Work instruction: Whenever the word "Makhzani" shows up in a line of the data, copy that line.

Entries taken from a collection:
━━━━━━

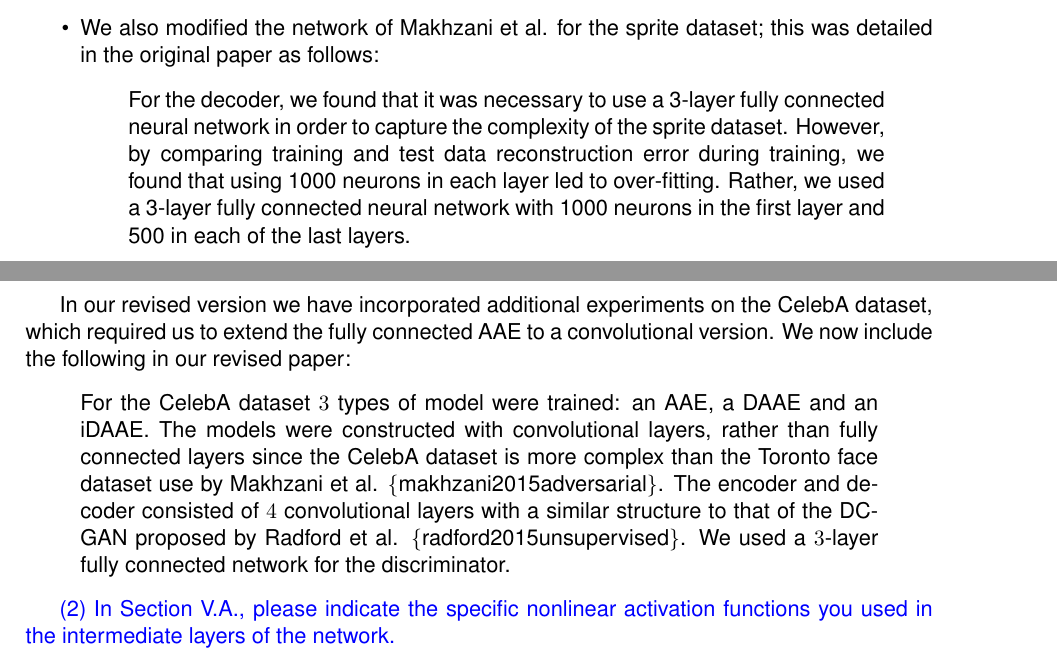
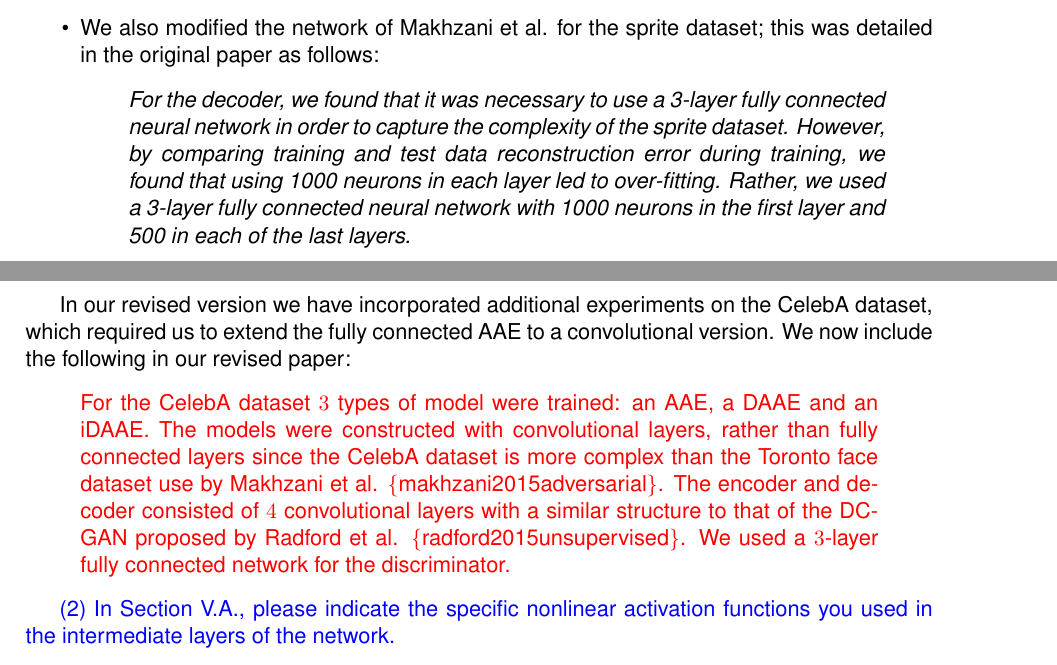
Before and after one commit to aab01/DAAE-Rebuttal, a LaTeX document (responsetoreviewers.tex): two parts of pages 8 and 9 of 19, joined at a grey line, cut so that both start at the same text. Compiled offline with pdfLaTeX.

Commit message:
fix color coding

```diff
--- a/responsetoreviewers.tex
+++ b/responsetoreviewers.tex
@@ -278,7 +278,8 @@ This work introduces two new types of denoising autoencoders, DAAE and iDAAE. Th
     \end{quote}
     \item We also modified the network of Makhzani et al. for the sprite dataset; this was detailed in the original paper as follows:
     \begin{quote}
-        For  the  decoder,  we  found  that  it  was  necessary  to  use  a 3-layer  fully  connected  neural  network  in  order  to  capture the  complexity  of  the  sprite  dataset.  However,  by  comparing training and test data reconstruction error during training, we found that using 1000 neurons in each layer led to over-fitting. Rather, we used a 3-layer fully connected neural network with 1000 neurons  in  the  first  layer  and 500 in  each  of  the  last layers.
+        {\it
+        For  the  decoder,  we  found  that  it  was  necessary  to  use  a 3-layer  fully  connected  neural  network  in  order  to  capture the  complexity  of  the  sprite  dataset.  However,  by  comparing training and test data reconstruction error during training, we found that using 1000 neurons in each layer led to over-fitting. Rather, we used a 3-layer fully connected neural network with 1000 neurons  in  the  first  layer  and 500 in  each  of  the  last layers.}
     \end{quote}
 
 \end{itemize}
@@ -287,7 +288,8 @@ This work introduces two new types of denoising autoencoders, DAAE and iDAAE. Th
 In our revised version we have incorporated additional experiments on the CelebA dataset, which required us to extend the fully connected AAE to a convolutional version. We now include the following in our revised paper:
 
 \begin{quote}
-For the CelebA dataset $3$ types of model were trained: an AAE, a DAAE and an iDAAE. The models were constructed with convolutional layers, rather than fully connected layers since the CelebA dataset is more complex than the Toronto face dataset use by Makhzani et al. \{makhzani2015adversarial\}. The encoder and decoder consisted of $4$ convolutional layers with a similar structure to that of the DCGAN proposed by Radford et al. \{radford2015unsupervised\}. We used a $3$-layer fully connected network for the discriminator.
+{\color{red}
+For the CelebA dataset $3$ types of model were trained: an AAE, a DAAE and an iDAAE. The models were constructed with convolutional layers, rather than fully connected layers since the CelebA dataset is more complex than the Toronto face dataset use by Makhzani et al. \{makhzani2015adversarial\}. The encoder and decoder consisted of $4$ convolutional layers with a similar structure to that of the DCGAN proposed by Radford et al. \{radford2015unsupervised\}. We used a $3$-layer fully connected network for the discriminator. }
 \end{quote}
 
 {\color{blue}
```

━━━━━━

Result for this task:
     \item We also modified the network of Makhzani et al. for the sprite dataset; this was detailed in the original paper as follows:
-For the CelebA dataset $3$ types of model were trained: an AAE, a DAAE and an iDAAE. The models were constructed with convolutional layers, rather than fully connected layers since the CelebA dataset is more complex than the Toronto face dataset use by Makhzani et al. \{makhzani2015adversarial\}. The encoder and decoder consisted of $4$ convolutional layers with a similar structure to that of the DCGAN proposed by Radford et al. \{radford2015unsupervised\}. We used a $3$-layer fully connected network for the discriminator.
+For the CelebA dataset $3$ types of model were trained: an AAE, a DAAE and an iDAAE. The models were constructed with convolutional layers, rather than fully connected layers since the CelebA dataset is more complex than the Toronto face dataset use by Makhzani et al. \{makhzani2015adversarial\}. The encoder and decoder consisted of $4$ convolutional layers with a similar structure to that of the DCGAN proposed by Radford et al. \{radford2015unsupervised\}. We used a $3$-layer fully connected network for the discriminator. }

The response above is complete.